Due to pandemic-related disruptions, 25 million children missed their first dose of the measles vaccine last year while an additional 14.7 million did not get their second dose. This is leaving nearly 40 million children susceptible to measles, according to a joint report published by the World Health Organization (WHO) and the United States Centres for Disease Control and Prevention (CDC) on Wednesday.
In 2021, there were an estimated nine million cases of measles and 128,000 deaths caused by the disease globally (in 2019, 869,770 cases were recorded). 22 countries experienced large and disruptive outbreaks which in some cases have continued into this year.
"The paradox of the pandemic is that while vaccines against Covid-19 were developed in record time and deployed in the largest vaccination campaign in history, routine immunisation programmes were badly disrupted, and millions of children missed out on life-saving vaccinations against deadly diseases like measles," said WHO Director-General Tedros Adhanom Ghebreyesus.
Measles anywhere is a threat everywhere
Vaccination coverage of at least 95% of two doses is required to reach herd immunity and protect communities against the disease. However, that is not the case anywhere as none of WHO's six worldwide regions have achieved and sustained the elimination of measles.
According to the report, only 81% of children are currently receiving their first vaccine dose and 71% get the second one.
The report warned that "measles anywhere is a threat everywhere" as the virus is incredibly contagious and spreads throughout communities and across borders with little difficulty. Therefore, the decline in vaccine coverage and continued interruptions towards immunisation have made measles an imminent threat globally.
However, the virus is entirely preventable through vaccination.
- Measles deaths increasing worldwide for the second year in a row
- Measles on the increase in Belgium and worldwide
"Measles outbreaks illustrate weaknesses in immunisation programmes, but public health officials can use outbreak response to identify communities at risk, understand causes of under-vaccination, and help deliver locally tailored solutions to ensure vaccinations are available to all," said Dr Rochelle P. Walensky, the CDC Director.

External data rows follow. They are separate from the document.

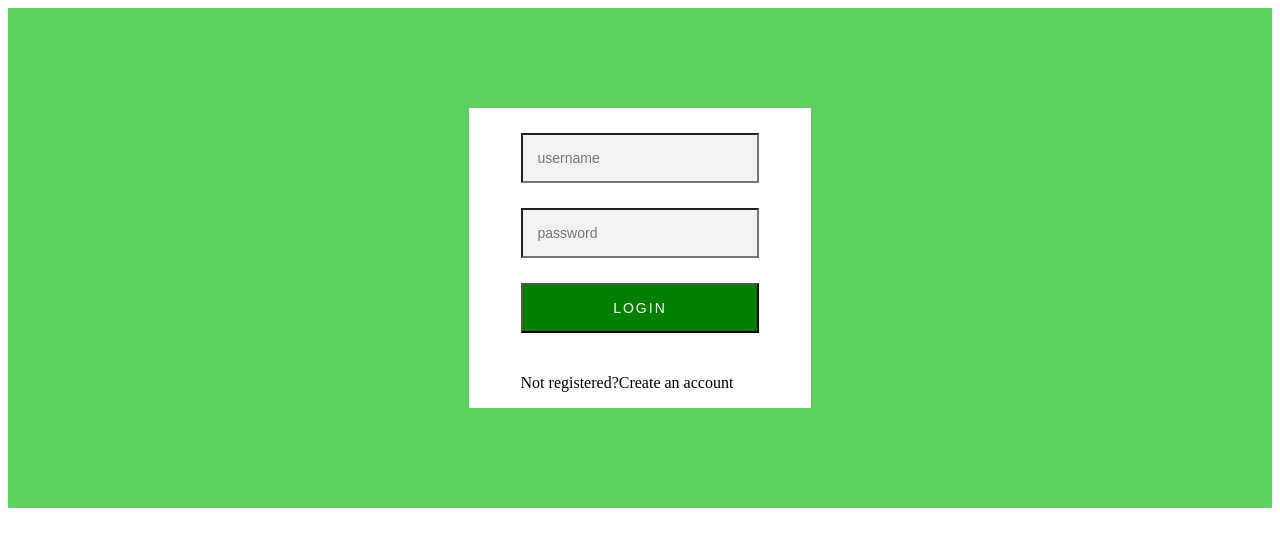
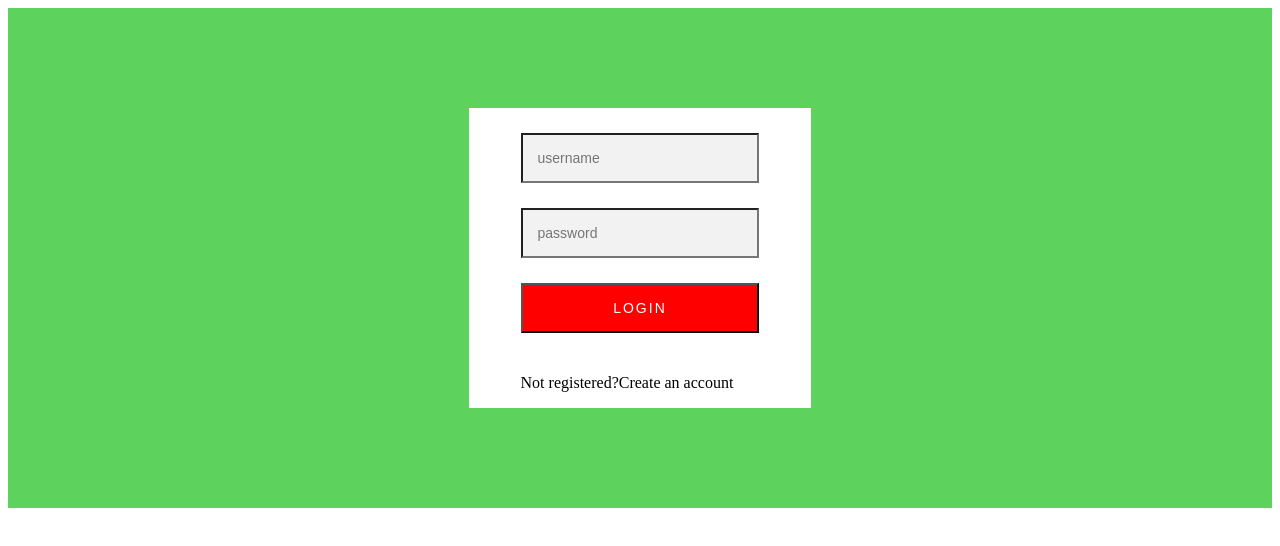
Before and after one commit to gkumarswamy/angular-app, an Angular app: page / in a window 1280 px wide. Shown: the top 546 px of the page. Built offline with nearby package versions, Linux system fonts and the light colour scheme.

Commit message:
changed button color

```diff
--- a/src/app/login/login.component.css
+++ b/src/app/login/login.component.css
@@ -53,7 +53,7 @@
     font-size: 14px;
     padding-right: 60px;
     padding: 15px;
-    background-color: green;
+    background-color: red;
     text-transform: uppercase;
     color: white;
     letter-spacing: 2px;
```
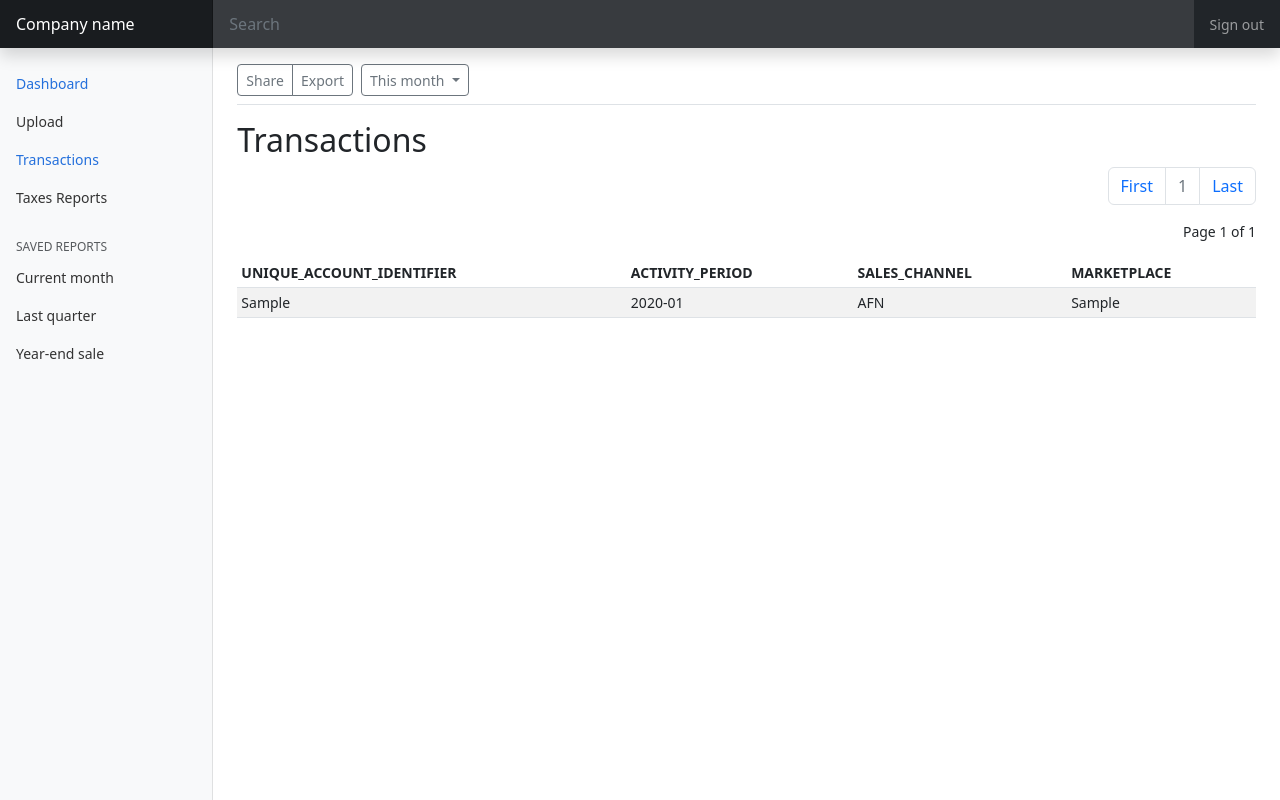
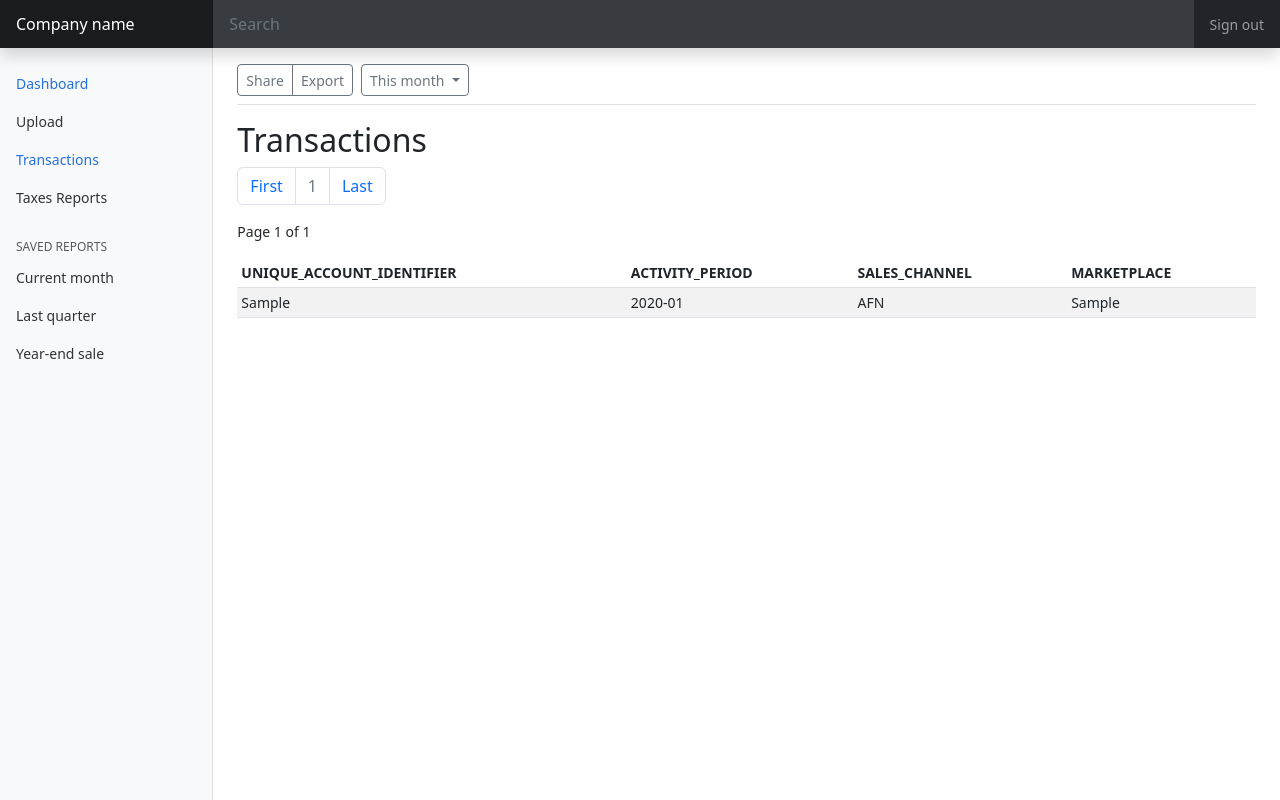
Before and after one commit to Simple2B/tax_calc, a Django app: page /transactions/ in a window 1280 px wide. Run offline with Django 4.2, Linux system fonts and the light colour scheme; a user stored in the database is signed in; tables that the repository leaves empty hold one stand-in row (values such as "Sample post"); some libraries are stand-ins or nearby versions.

Commit message:
Update pagination

```diff
--- a/templates/common/pagination.html
+++ b/templates/common/pagination.html
@@ -1,5 +1,5 @@
-<nav aria-label="Page navigation example">
-  <ul class="pagination justify-content-end">
+<nav aria-label="Page navigation">
+  <ul class="pagination justify-content-stard">
     <li class="page-item">
       <a class="page-link" href="?page=1">First</a>
     </li>
@@ -26,7 +26,7 @@
       <a class="page-link" href="?page={{ data.paginator.num_pages }}">Last</a>
     </li>
   </ul>
-  <ul class="pagination justify-content-end">
+  <ul class="pagination justify-content-start">
     <li class="page-item">
       Page {{ data.number }} of {{ data.paginator.num_pages }}
     </li>
```
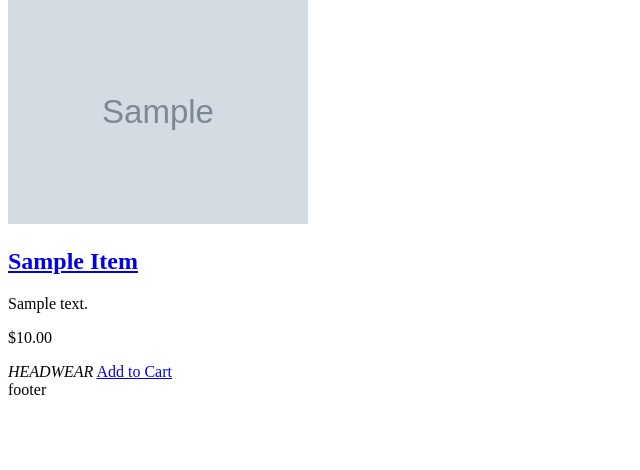
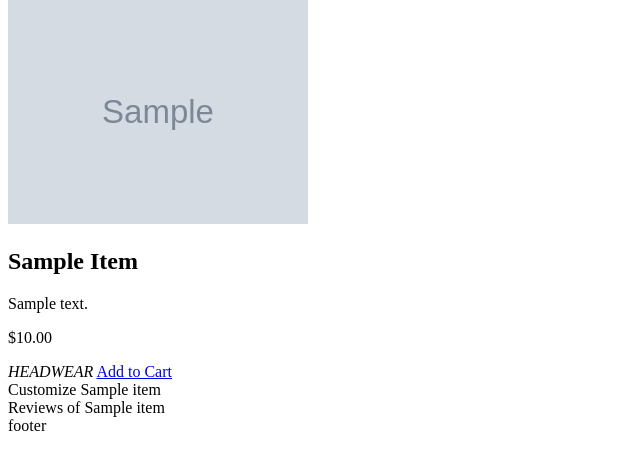
Before and after one commit to Olanrewajuemmanuel/yoami-project, a Django app: template store_main/templates/store_main/item_details.html in a window 1280 px wide. Shown: the part 87-557 px from the top of the page, without its empty margins (0-640 px from the left). Run offline with Django 4.2, Linux system fonts and the light colour scheme; the template is opened without the code that fills it: values that come from a table or form of the project are taken from there, others are empty; tables that the repository leaves empty hold one stand-in row (values such as "Sample post"); grey boxes marked "Sample" are stand-in pictures.

Commit message:
- store main 'OK', cart --- BEGIN ---

```diff
--- a/store_main/models.py
+++ b/store_main/models.py
@@ -41,3 +41,6 @@ class Image(models.Model):
     item_name = models.ForeignKey(Item, on_delete=models.PROTECT)
     path_to_img = models.ImageField(upload_to='uploads/')
     date_created = models.DateTimeField()
+
+    def __str__(self):
+        return self.item_name.title
--- a/store_main/templates/store_main/item_details.html
+++ b/store_main/templates/store_main/item_details.html
@@ -10,7 +10,7 @@
 
     </div>
     <div class="item-info">
-        <h2><a href="{% url 'store_main:item_detail' item.id %}">{{ item.title|title }}</a></h2>
+        <h2>{{ item.title|title }}</h2>
         <p>{{ item.desc|truncatewords:15 }}</p>
         <p>${{ item.price }}</p> <!-- TODO: Show discounted price and old price with % -->
         {% for category in item.category.all %}
@@ -18,11 +18,16 @@
         {% endfor %}
         <a href="#">Add to Cart</a>
     </div>
-
+    <div class="customize">
+        Customize {{item.title}}
+    </div>
+    <div class="reviews">
+        Reviews of {{ item.title }}
+    </div>
 </div>
 
 {% else %}
-<p>No item to view</p>
+<p>No product to view.</p>
 
 {% endif %}
 {% endblock %}
--- a/store_main/urls.py
+++ b/store_main/urls.py
@@ -9,5 +9,5 @@ app_name = 'store_main'
 urlpatterns = [
     path('', views.index_view, name='index'),
     path('search/', views.search_detail, name="search"),
-    path('<int:pk>/', views.ItemDetailView.as_view(), name="item_detail"),
+    path('details/<int:pk>/', views.ItemDetailView.as_view(), name="item_detail"),
 ] + static(settings.MEDIA_URL, document_root=settings.MEDIA_ROOT)
```
Also changed, not shown: store_main/tests.py (+12 -0 lines), store_main/views.py (+4 -3 lines).
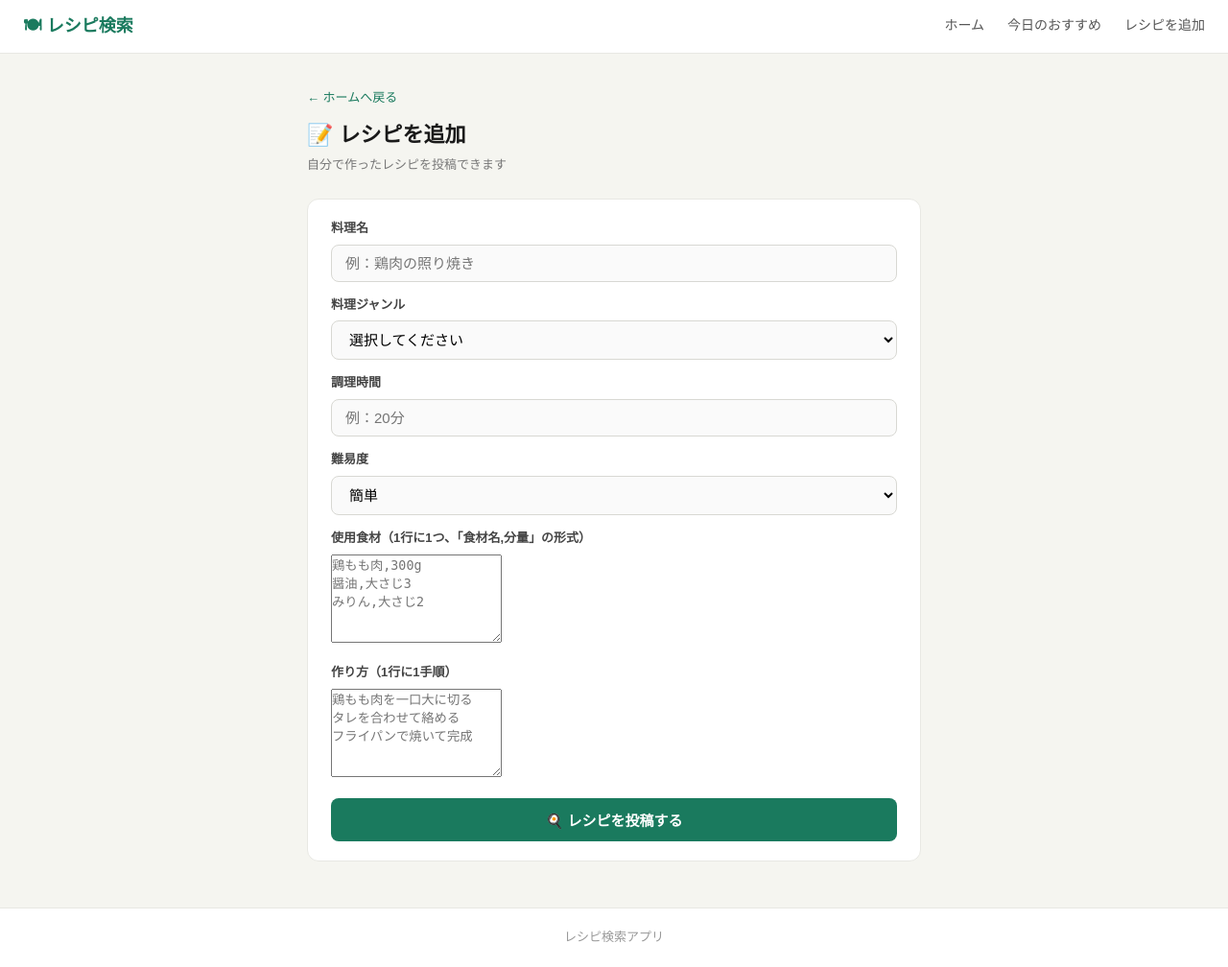
After one commit to takuma-0704/Software-Lecture, a Flask app: page /add_recipe in a window 1280 px wide. The commit adds this page. Shown: the whole page at 96% size. Run offline with Flask 3, Linux system fonts and the light colour scheme.

Commit message:
third Comitt

```diff
--- a/main.py
+++ b/main.py
@@ -79,6 +79,19 @@ def recommend():
     return render_template("recommend.html", rec=rec)
 
 # ---------------------------------------------------------------
+# レシピを追加（自分でレシピを投稿する機能）
+# ---------------------------------------------------------------
+@app.route("/add_recipe", methods=["GET", "POST"])
+def add_recipe():
+    if request.method == "POST":
+        new_recipe = recipe_ctrl.add_recipe(request.form)
+        # 追加が終わったら、そのレシピの詳細ページへ遷移
+        return redirect(url_for("recipe_detail", recipe_id=new_recipe.recipe_id))
+
+    return render_template("add_recipe.html")
+
+
+# ---------------------------------------------------------------
 # 食材一覧ページ（★ここに新しく左寄せで追加します）
 # ---------------------------------------------------------------
 @app.route("/ingredients")
--- /dev/null
+++ b/templates/add_recipe.html
@@ -0,0 +1,63 @@
+{% extends "base.html" %}
+{% block title %}レシピを追加 - レシピ検索{% endblock %}
+
+{% block content %}
+<div class="page-header">
+  <a href="{{ url_for('home') }}" class="back-link">← ホームへ戻る</a>
+  <h2>📝 レシピを追加</h2>
+  <p class="search-summary">自分で作ったレシピを投稿できます</p>
+</div>
+
+<div class="card search-card">
+  <form action="{{ url_for('add_recipe') }}" method="post">
+    <div class="form-group">
+      <label for="recipe_name">料理名</label>
+      <input type="text" id="recipe_name" name="recipe_name" required
+             placeholder="例：鶏肉の照り焼き">
+    </div>
+
+    <div class="form-group">
+      <label for="food_type">料理ジャンル</label>
+      <select id="food_type" name="food_type" required>
+        <option value="">選択してください</option>
+        <option value="和食">和食</option>
+        <option value="洋食">洋食</option>
+        <option value="中華">中華</option>
+        <option value="イタリアン">イタリアン</option>
+        <option value="カレー">カレー</option>
+        <option value="麺類">麺類</option>
+        <option value="丼・ご飯もの">丼・ご飯もの</option>
+        <option value="鍋料理">鍋料理</option>
+      </select>
+    </div>
+
+    <div class="form-group">
+      <label for="cook_time">調理時間</label>
+      <input type="text" id="cook_time" name="cook_time" placeholder="例：20分">
+    </div>
+
+    <div class="form-group">
+      <label for="difficulty">難易度</label>
+      <select id="difficulty" name="difficulty">
+        <option value="簡単">簡単</option>
+        <option value="普通">普通</option>
+        <option value="難しい">難しい</option>
+      </select>
+    </div>
+
+    <div class="form-group">
+      <label for="ingredients">使用食材（1行に1つ、「食材名,分量」の形式）</label>
+      <textarea id="ingredients" name="ingredients" rows="6"
+        placeholder="鶏もも肉,300g&#10;醤油,大さじ3&#10;みりん,大さじ2"></textarea>
+    </div>
+
+    <div class="form-group">
+      <label for="steps">作り方（1行に1手順）</label>
+      <textarea id="steps" name="steps" rows="6"
+        placeholder="鶏もも肉を一口大に切る&#10;タレを合わせて絡める&#10;フライパンで焼いて完成"></textarea>
+    </div>
+
+    <button type="submit" class="btn-primary">🍳 レシピを投稿する</button>
+  </form>
+</div>
+{% endblock %}
--- a/templates/base.html
+++ b/templates/base.html
@@ -12,6 +12,7 @@
     <nav>
       <a href="{{ url_for('home') }}">ホーム</a>
       <a href="{{ url_for('recommend') }}">今日のおすすめ</a>
+      <a href="{{ url_for('add_recipe') }}">レシピを追加</a>
     </nav>
   </header>
 
```
Also changed, not shown: controllers.py (+11 -0 lines), data_recipes.py (+11 -0 lines), recipe_service.py (+55 -0 lines), templates/home.html (+4 -4 lines).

The report urged for coordinated action by all partners at all levels to prioritise towards immunising all unprotected children. It also stated that public health officials must accelerate and strengthen vaccination efforts now.